Soldiers of the First World War database entry - P. Beaumont
Lieut. Percy Beaumont (1918)
THE LONDON GAZETTE, OCTOBER 14, 1910.
In the High Court of Justice.--In Bankruptcy.
In the Matter of a Bankruptcy Petition, filed the 30th day of September, 1910.
To P. BEAUMONT, of 8, Luxburgh House, Northumberland-street, St. Marylebone, in the county of Middlesex, lately an Officer in His Majesty's Army (South Lancashire Regiment).
TAKE notice, that a Bankruptcy Petition has been presented against you to this Court by Partabmull Soorting, carrying on business as P. Soorting and Co., of 116, New Bazaar, Poona, in the Empire of India, and the Court has ordered that the publication of this notice in the London Gazette and in the Daily Telegraph 1910. newspaper shall be deemed to be service of the petition upon you; and further take notice, that the said petition will be heard at this Court on the 25th day of October, 1910, at 11 o'clock in the forenoon, on which day you are required to appear, and if you do not appear the Court may make a Receiving Order against you in your absence. The petition can be inspected by you on application at this Courb. Dated 8th day of October, 1910.
H.S. GIFFARD, Registrar.
RISING and RAVENSCROFT, 9, King Williamstreet, London, B.C., Solicitors for the Petitjoning Creditor.
THE LONDON GAZETTE, OCTOBER 28, 1910
The Bankruptcy Acts, 1883 and 1890; Receiving Orders
I was particularly delighted by the commissioning of men who had served with me in "C" Company or in Scouts and Bombers, such as Lieut. H. Brealey, M.M., Lieut. Barrett-Lennard, M.C., Lieut. J. W. Miller, M.M., Lieut. D. A. Porter, M.C., and a rather odd case, Lieut. Percy Beaumont. I first noticed Private Beaumont (South Africa ribbons) in my platoon in 1916 spreading a handkerchief to eat from his mess-tin, always rather cheerfully welcoming rum issue, inclined to mention names of abstainers releasing, as he seemed to imply, a more adequate supply. He had been a staff captain in the Boer War, a professional soldier but his drinking habits had brought about his dismissal. He was a competent brave soldier, spoke French and German, his wife was French of good family and the owner of property at Lens, and in 1917 when he saw the ruined coal-mines, he used to say that the Germans would have to pay for all the destruction caused. In 1918 he requalified at the Canadian Cadet School at Bexhill for a commission in the C.E.F., but he celebrated his regaining his status too well, failing to report for duty at Bramshott. While I was courts-martial officer at 17th Reserve, the Assistant Provost Marshal asked me if I knew him and told me he had gone to Liphook station to pick Beaumont up, but learned afterwards that the officer concerned had fallen asleep and arrived at Portsmouth. Within a few days Percy Beaumont was delivered to our orderly room at 17th Reserve by his long-suffering and splendid wife, and placed under arrest.

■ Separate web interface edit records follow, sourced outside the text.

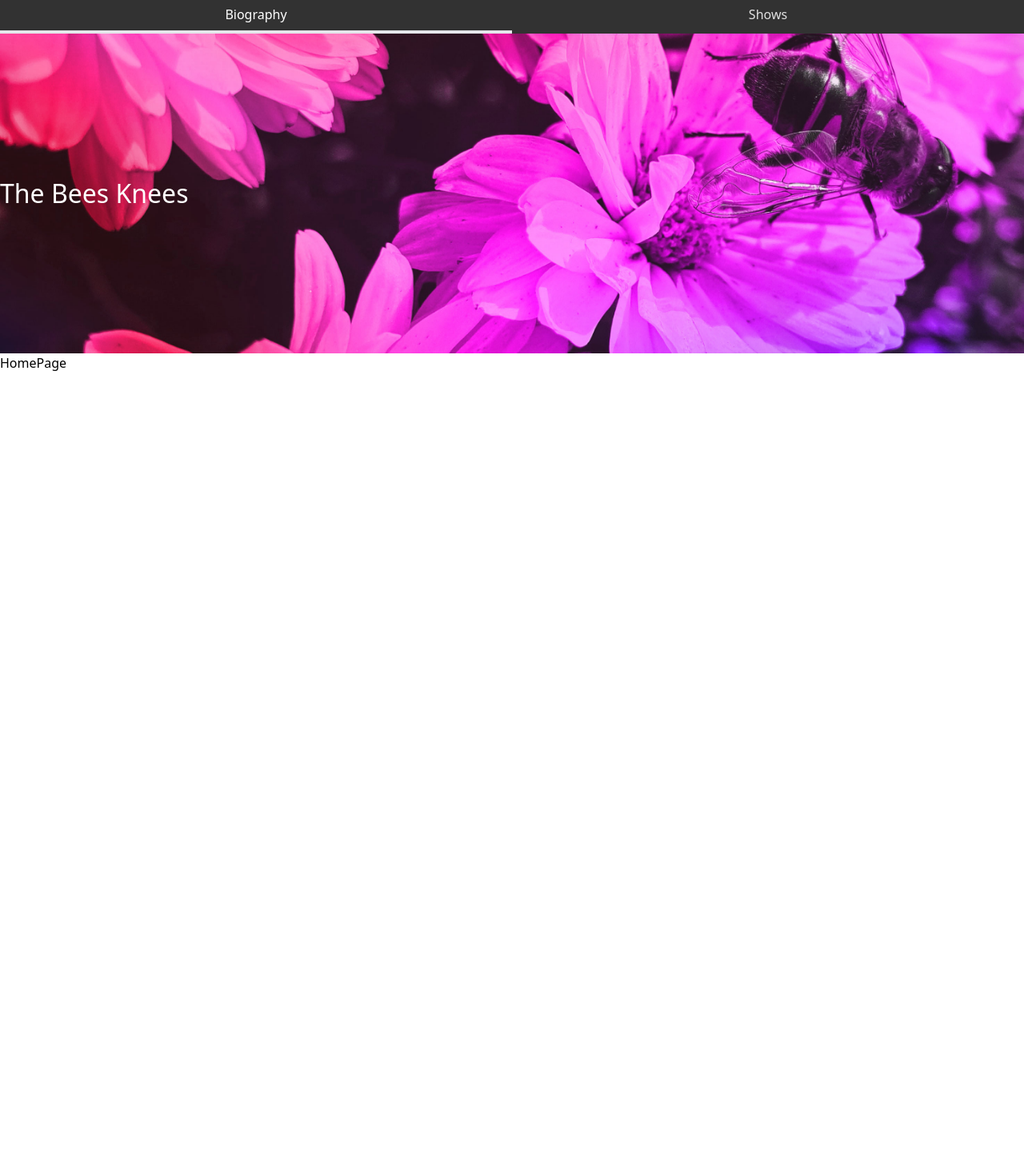
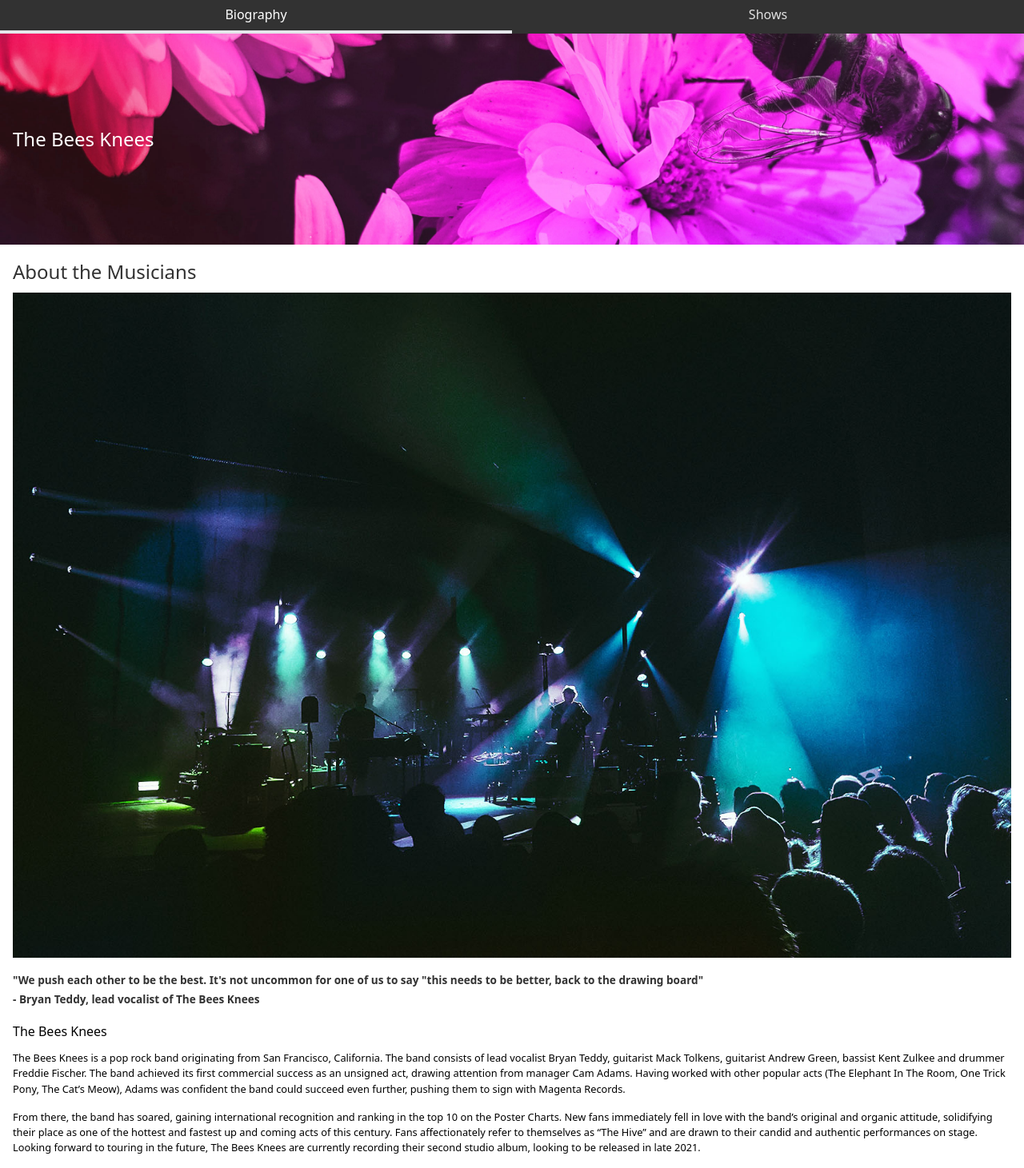
Before and after one commit to TommieeN/band-site-react-client, a React (Vite) app: page / in a window 1280 px wide. Shown: the part 37-1498 px from the top of the page at 80% size. Before the commit the page ends 800 px from the top, so only its background shows below. Built offline with nearby package versions, Linux system fonts and the light colour scheme.

Commit message:
finish about section

```diff
--- a/src/components/Header.jsx
+++ b/src/components/Header.jsx
@@ -13,8 +13,11 @@ function Header() {
           <li className="w-full py-2 text-secondary-light">Shows</li>
         </ul>
       </nav>
-      <div className="bg-hero h-[50vh] bg-no-repeat bg-center bg-cover flex items-center text-primary-light text-[2rem] object-right">
-        <h1>The Bees Knees</h1>
+      <div
+        className="bg-hero h-[33vh] bg-no-repeat bg-center bg-cover
+      flex items-center text-primary-light text-[2rem]"
+      >
+        <h1 className="pl-4 text-2xl font-medium">The Bees Knees</h1>
       </div>
     </header>
   );
--- /dev/null
+++ b/src/components/Musicians.jsx
@@ -0,0 +1,52 @@
+import BandLogo from "../assets/images/band.jpg";
+
+function Musicians() {
+  return (
+    <div>
+      <div className="p-4">
+        <h2 className="pb-2 text-[1.5rem] font-medium text-primary-dark">
+          About the Musicians
+        </h2>
+        <img className="" src={BandLogo} />
+      </div>
+      <section>
+        <p className="text-[0.85rem] leading-6 font-semibold text-primary-dark px-4">
+          "We push each other to be the best. It's not uncommon for one of us to
+          say "this needs to be better, back to the drawing board"
+        </p>
+        <p className="text-[0.85rem] leading-6 font-semibold text-primary-dark px-4">
+          - Bryan Teddy, lead vocalist of The Bees Knees
+        </p>
+        <div className="p-4">
+          <h2 className="pb-3 font-normal">The Bees Knees</h2>
+          <div className="flex flex-col gap-4 ">
+            <p className="text-[0.8rem]">
+              The Bees Knees is a pop rock band originating from San Francisco,
+              California. The band consists of lead vocalist Bryan Teddy,
+              guitarist Mack Tolkens, guitarist Andrew Green, bassist Kent
+              Zulkee and drummer Freddie Fischer. The band achieved its first
+              commercial success as an unsigned act, drawing attention from
+              manager Cam Adams. Having worked with other popular acts (The
+              Elephant In The Room, One Trick Pony, The Cat’s Meow), Adams was
+              confident the band could succeed even further, pushing them to
+              sign with Magenta Records.{" "}
+            </p>
+            <p className="text-[0.8rem]">
+              From there, the band has soared, gaining international recognition
+              and ranking in the top 10 on the Poster Charts. New fans
+              immediately fell in love with the band’s original and organic
+              attitude, solidifying their place as one of the hottest and
+              fastest up and coming acts of this century. Fans affectionately
+              refer to themselves as “The Hive” and are drawn to their candid
+              and authentic performances on stage. Looking forward to touring in
+              the future, The Bees Knees are currently recording their second
+              studio album, looking to be released in late 2021.
+            </p>
+          </div>
+        </div>
+      </section>
+    </div>
+  );
+}
+
+export default Musicians;
--- a/src/pages/HomePage.jsx
+++ b/src/pages/HomePage.jsx
@@ -1,6 +1,10 @@
+import Musicians from "../components/Musicians"
+
 function HomePage() {
   return (
-    <div>HomePage</div>
+    <div>
+      <Musicians />
+    </div>
   )
 }
 
```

Now the ball was in Percy's court, and he played it with all the aplomb and assurance of an old regular. He chose his venue of trial—the Horse Guards in London. He listened to advice, and chose for his lawyer an able 85th captain called Baker, a barrister. Percy was quite aware that old British Army regulars counted "cashiering" and such-like penalties with social ostracism—a verdict to be abhorred when a man had re-won his spurs on the battlefield of France after mis-fortunes; they were more likely to be tolerant than a Canadian court-martial, anxious to comply with the letter of King's Regulations and Orders and Military Law, and seeing little distinction between dismissal and cashiering. Percy was right—he was reprimanded and his sentence duly promulgated at the Horse Guards. Back Beaumont came to parade before Col. Muirhead at 17th Reserve, Bramshott, asking for his Sam Browne belt and to be returned to duty. The C.O. said that, as far as he knew, Beaumont was still under arrest. Percy explained that he had been reprimanded and his sentence promulgated at the Horse Guards, and he was ready for duty.

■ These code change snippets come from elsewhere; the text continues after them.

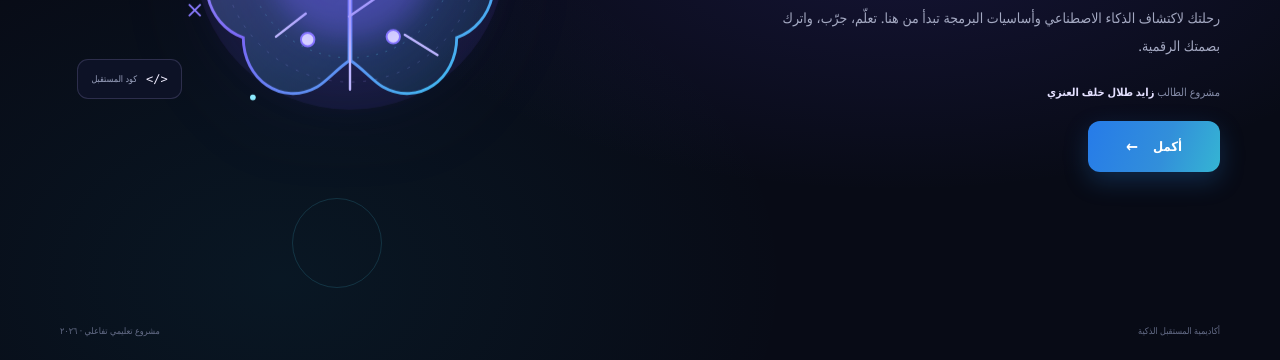
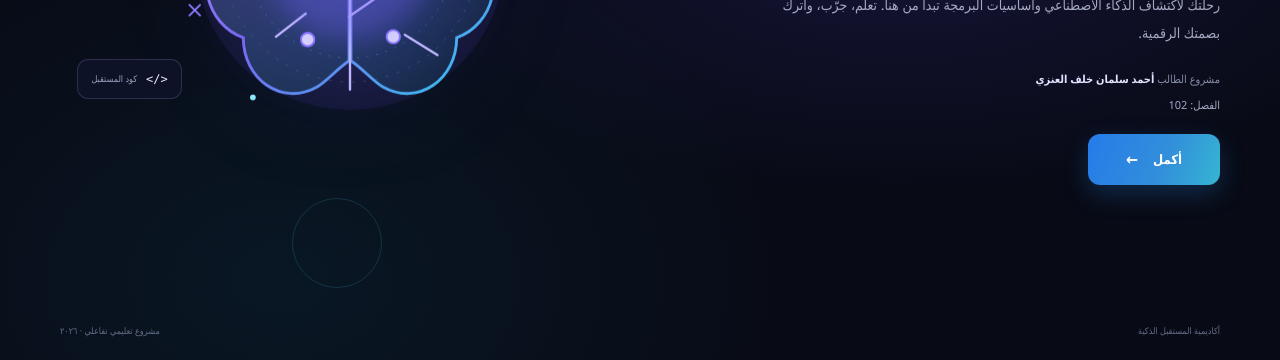
Before and after one commit to xqqo/FutureAcademy, a plain HTML site: page index.html in a window 1280 px wide. Shown: the part 440-800 px from the top of the page. Drawn offline with Linux system fonts and the light colour scheme.

Commit message:
Add files via upload

```diff
--- a/index.html
+++ b/index.html
@@ -18,7 +18,7 @@
       <span class="eyebrow"><span class="status-dot"></span> بوابتك إلى عالم الغد</span>
       <h1>المستقبل لا يُنتظر،<br><span class="gradient-text">بل نصنعه معًا.</span></h1>
       <p class="welcome-copy">رحلتك لاكتشاف الذكاء الاصطناعي وأساسيات البرمجة تبدأ من هنا. تعلّم، جرّب، واترك بصمتك الرقمية.</p>
-      <p class="student-credit">مشروع الطالب <strong>زايد طلال خلف العنزي</strong></p>
+      <p class="student-credit">مشروع الطالب <strong>أحمد سلمان خلف العنزي</strong><span class="student-class">الفصل: 102</span></p>
       <a class="button button-primary button-large welcome-continue" href="home.html">
         أكمل <span aria-hidden="true">←</span>
       </a>
--- a/styles.css
+++ b/styles.css
@@ -279,6 +279,7 @@ img { display: block; max-width: 100%; }
 .welcome-copy { max-width: 460px; margin: 0; color: #a4a9c2; font-size: 14px; line-height: 2; }
 .student-credit { margin: 23px 0 19px; color: #858ca8; font-size: 11px; }
 .student-credit strong { color: #e4e0ff; }
+.student-class { display: block; margin-top: 7px; color: #a4a9c2; }
 .button-large { min-height: 51px; padding-inline: 23px; font-size: 13px; }
 .welcome-art { position: relative; display: grid; min-height: 480px; place-items: center; }
 .welcome-art > img { z-index: 1; width: min(100%, 500px); filter: drop-shadow(0 20px 45px rgba(104, 85, 235, .15)); animation: float 7s ease-in-out infinite; }
```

The C.O. said he had no advice, but would enquire. Percy then said, "May I have the privileges of the Mess, sir?" The C.O. said "I suppose so." So Percy for nearly a week had no duty and time to drink and relate how pleased old so and so, etc., of his early days in the British Army (now of senior rank on his court-martial) were to see him and to learn of his service with the Canadians.
In the Cambrai battle Percy Beaumont gave splendid service. I recall him whistling his men and yelling "Taxi," when I'd pointed out the map locations, heads bobbing up and down and men moving quickly under his shrewd assessment of terrain and enemy shelling incidents. Later in the attack, he retrieved a bottle of rum from Lt. Mills just killed saying to me "Mills followed that tank too closely, risky to get too close but I had to get this water-bottle!" He offered me a drink but I noticed the mud and gore and it was unappetizing.
In 1918 I saw Percy Beaumont at Ripon ready to be demobbed. One day I found him outside of his hut having a haemorrhage into a pail held by his batman and saw him off in an ambulance to the hospital. After a week I heard bad news about him and hastened to see him to say "Good-bye" before repatriation to Canada. I found him cheerful, he remarked that doctors gave him only 3 months to live and that he had had his bed moved so that he could see the legs of the WAACS going by. In 1923, when studying at the Sorbonne, I had occasion in Paris to go to Cook's for currency exchange and ran into Percy Beaumont, bowler-hatted and debonair, with a whiff of whiskey on his breath, ready for a party had I been willing—still in trouble with authorities, blasting British Embassy officials who had been enquiring about his movements and activities in the Saar where French Army was in occupation. "Look" Percy said "I'm a millionaire" and showed me German money then depreciating like an avalanche. I had seen Percy Beaumont, when wounded at Cambrai, being borne on a stretcher by German prisoners, smoking a cigarette, and certainly in command in German. I wondered what he had really been up to that made the Embassy people inquisitive. It was my last sight of this old regular (but most irregular) British Army officer, yet I can use such words as duty, cool courage, about a part of his life in the Royal Canadian Regiment in battle and on the march.
Date of Birth - 29 Dec 1880; Lille, France